In another type of theme song, the lyrics spell out the theme of the show, or hint at the storyline without getting too specific. These are your Welcome Back, Kotters or your Laverne & Shirleys. These songs can also become big hits, as in the case of “Believe it or Not” from Greatest American Hero or “Everybody Knows Your Name” from Cheers. It was very common in the ‘70s and early ‘80s for some of these songs to get massive radio play. And, before watching a second of the show, you’d get a pretty good idea of what it’s about. A great example (which actually reached number 1 on the Billboard adult contemporary chart) was Charles Fox’s theme to the short-lived Donna Pescow vehicle Angie. Sung by Maureen McGovern, the song was arguably better than the series! Mr. Fox gave us the thrill of a lifetime when he played a bit of it for us during his interview.

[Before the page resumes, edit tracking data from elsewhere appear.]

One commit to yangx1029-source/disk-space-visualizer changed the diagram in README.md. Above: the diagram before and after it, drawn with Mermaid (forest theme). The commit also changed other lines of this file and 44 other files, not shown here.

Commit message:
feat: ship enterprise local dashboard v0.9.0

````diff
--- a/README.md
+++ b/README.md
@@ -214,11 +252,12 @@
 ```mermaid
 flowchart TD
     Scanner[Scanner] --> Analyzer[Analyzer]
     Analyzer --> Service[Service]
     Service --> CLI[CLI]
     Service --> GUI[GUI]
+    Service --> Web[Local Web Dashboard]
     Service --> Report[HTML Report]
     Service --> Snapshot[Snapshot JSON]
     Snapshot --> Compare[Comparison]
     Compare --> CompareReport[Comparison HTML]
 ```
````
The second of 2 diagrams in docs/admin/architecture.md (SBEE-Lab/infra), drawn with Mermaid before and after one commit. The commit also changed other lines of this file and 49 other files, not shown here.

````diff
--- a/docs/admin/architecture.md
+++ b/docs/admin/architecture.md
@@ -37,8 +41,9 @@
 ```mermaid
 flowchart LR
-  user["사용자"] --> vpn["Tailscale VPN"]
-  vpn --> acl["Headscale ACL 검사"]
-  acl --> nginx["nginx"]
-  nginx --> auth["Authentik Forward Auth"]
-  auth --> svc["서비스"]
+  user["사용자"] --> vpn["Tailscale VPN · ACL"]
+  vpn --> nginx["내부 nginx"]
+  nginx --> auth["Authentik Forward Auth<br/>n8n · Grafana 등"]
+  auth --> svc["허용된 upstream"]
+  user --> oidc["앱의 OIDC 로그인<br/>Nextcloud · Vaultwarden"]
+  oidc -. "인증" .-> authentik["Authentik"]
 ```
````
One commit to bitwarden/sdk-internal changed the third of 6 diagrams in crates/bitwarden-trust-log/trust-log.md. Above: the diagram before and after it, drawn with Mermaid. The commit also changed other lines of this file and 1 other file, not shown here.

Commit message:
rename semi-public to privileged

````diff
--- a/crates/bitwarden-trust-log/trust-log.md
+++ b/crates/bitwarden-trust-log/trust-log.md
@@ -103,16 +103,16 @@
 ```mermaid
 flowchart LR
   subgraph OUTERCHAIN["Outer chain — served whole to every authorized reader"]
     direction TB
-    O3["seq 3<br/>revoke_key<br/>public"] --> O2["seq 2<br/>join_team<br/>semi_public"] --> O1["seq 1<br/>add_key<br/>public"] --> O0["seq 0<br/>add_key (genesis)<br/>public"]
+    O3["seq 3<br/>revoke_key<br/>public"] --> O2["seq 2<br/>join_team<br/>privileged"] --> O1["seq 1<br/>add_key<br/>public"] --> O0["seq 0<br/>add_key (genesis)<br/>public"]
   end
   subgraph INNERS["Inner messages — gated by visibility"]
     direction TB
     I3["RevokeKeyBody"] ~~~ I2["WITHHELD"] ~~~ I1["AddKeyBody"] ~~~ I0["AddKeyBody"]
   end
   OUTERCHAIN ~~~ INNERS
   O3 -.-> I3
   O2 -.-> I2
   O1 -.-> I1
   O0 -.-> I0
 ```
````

NOW, to get to my favorite - it’s a long, lost art- the theme song that tells the specific story and premise of the show. This would mean that any first time viewer could be caught up instantly no matter which episode they see, because in those days nothing of lasting consequence ever happened during the run of a typical sitcom. The classic examples are The Beverly Hillbillies, The Brady Bunch, Gilligan’s Island, and my favorite obscure one, The Pruitts of Southampton, starring Miss Phyllis Diller. Then there was the Chico and the Man theme. It was such a big hit for Jose Feliciano that they actually had him sing it on the show, directly to the characters it was about!
My personal favorite theme song of all time defies characterization, as it is unique. The theme to It’s Garry Shandling’s Show was a meta-commentary on the nature of the theme song itself. Complete with a Randy Newman-style “whistle break,” this was truly the theme song to end all theme songs.
Today, while the television theme song with any kind of lyrics is sadly disappearing, the instrumental theme song is growing strong. The ‘80s, synth theme to Netflix’s Stranger Things is absolute perfection. When you hear it, it puts you squarely back in 1983 reading a Stephen King novel. The Game of Thrones theme makes one want to hop up on the couch and hoist a sword of Valyrian Steel in the air. Ok, maybe that’s just me, but it’s still a great one!
We’re particularly proud of our vast collection of interviews with the great composers of television. In addition to Charles Fox, we have Mike Post, Vic Mizzy, Mark Snow, and Alf Clausen. To hear from them and others about your favorite television theme song, search the collection!
- by John Dalton